The rising trend of allocation to international assets is being spearheaded by larger Australian funds, highlighting the ongoing challenge to deploy incoming capital to the domestic market as readily as smaller funds without amplifying concentration risk as they seek diversification and attractive risk adjusted returns, said NAB’s research.
“HESTA has a large portion of its A$76 billion portfolio diversified across the globe to capture excellent opportunities for members. This means we have access to private, public, and various asset classes to support members in growing their retirement balances,” said Sawtell-Rickson.
For a major fund like Aware Super, globalising its investment strategy provides the fund exposure to a far broader opportunity set, a spokesperson for the A$160 billion super fund told AsianInvestor.
“It enables us to further diversify our portfolio and find more compelling investment opportunities, tapping expertise in offshore markets widely and efficiently, so we can keep delivering strong long-term returns for our 1.1 million members,” they said.
Large players like Aware Super, and its competitor, AustralianSuper have even extended their reach by establishing offices in other global financial hubs, such as London and New York.

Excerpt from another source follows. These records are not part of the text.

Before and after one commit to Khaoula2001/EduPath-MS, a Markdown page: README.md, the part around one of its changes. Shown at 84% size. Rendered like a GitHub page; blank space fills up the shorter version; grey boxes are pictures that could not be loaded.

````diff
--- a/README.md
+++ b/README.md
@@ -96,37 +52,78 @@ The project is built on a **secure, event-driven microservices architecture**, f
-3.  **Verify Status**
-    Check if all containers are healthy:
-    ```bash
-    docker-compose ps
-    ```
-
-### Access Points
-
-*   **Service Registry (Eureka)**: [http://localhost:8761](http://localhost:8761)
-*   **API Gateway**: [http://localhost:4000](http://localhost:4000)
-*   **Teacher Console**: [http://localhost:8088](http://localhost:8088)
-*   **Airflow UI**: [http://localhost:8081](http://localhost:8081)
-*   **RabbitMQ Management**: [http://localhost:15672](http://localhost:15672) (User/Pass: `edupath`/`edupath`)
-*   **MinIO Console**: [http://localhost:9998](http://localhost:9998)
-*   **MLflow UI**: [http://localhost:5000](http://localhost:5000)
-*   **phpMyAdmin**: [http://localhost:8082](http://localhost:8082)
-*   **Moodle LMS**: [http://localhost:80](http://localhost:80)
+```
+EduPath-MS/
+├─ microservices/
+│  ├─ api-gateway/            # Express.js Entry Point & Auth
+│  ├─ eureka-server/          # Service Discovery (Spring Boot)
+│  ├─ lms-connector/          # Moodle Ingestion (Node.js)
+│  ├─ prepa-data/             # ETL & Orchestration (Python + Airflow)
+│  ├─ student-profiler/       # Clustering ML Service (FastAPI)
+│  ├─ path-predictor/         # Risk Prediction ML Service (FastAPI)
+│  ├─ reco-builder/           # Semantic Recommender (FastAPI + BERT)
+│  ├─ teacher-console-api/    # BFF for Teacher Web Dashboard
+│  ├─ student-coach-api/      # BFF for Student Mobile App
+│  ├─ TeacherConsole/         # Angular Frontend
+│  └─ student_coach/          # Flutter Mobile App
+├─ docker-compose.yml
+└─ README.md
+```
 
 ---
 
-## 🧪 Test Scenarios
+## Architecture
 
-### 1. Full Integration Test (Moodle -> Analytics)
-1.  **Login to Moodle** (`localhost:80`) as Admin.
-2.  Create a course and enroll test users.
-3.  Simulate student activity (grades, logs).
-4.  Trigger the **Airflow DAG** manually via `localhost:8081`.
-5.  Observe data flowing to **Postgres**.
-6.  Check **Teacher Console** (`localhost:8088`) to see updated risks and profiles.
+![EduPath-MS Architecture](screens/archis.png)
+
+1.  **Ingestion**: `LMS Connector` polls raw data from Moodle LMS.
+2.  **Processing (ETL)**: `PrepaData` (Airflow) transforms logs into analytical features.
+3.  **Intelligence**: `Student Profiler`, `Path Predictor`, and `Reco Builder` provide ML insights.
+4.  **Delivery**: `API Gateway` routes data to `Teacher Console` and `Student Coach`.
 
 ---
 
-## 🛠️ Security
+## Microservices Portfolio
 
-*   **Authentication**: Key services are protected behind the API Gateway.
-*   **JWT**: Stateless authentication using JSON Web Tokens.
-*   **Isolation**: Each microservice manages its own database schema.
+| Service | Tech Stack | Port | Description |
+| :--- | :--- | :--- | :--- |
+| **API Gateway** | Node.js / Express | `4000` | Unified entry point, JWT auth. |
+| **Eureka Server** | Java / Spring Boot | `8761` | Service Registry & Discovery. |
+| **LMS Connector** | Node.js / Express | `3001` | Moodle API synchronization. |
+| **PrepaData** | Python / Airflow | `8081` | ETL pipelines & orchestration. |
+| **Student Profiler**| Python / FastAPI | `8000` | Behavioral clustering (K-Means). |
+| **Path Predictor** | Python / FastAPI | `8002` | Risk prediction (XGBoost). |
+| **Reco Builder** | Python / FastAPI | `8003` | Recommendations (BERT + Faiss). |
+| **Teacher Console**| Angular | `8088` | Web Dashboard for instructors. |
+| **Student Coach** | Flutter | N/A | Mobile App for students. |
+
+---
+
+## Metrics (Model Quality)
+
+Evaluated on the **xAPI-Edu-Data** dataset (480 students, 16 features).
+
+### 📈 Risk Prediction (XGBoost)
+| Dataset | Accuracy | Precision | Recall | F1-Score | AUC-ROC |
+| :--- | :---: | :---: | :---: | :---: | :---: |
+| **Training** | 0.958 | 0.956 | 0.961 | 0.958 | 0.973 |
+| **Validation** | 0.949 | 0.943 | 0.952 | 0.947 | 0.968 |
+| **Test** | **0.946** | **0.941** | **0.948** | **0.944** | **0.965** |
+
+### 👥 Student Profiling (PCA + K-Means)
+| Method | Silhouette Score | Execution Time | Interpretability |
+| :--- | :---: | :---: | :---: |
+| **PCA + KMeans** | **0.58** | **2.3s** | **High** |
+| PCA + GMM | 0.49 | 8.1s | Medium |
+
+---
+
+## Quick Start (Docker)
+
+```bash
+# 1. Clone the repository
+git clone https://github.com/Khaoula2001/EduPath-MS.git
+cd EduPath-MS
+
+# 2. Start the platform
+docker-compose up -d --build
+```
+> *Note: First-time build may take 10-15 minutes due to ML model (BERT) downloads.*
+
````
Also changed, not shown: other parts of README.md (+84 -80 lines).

Both funds have indicated they expect to increase their relative exposure to unlisted international infrastructure, property and private credit in the near future.
“By having an ‘on-the-ground’ presence abroad, we can also leverage our existing networks and develop new networks, and it supports ongoing oversight of our international portfolio,” said Aware Super’s spokesperson.
AWARE IN EUROPE
Aware Super plans to expand its assets to $164 billion (A$250 billion), with its UK and European international expansion being a crucial step towards this goal.
Through its London office, Aware will focus on direct investments mainly in real estate, infrastructure, and private equity – particularly in energy transition, affordable housing, innovation, life sciences, technology, and digital infrastructure.
At the UK’s Global Investment Summit in London on November 27, Aware Super signed memorandum of understanding (MOU) with the UK Government to commit a further $6.6 billion to the UK and European markets in the future.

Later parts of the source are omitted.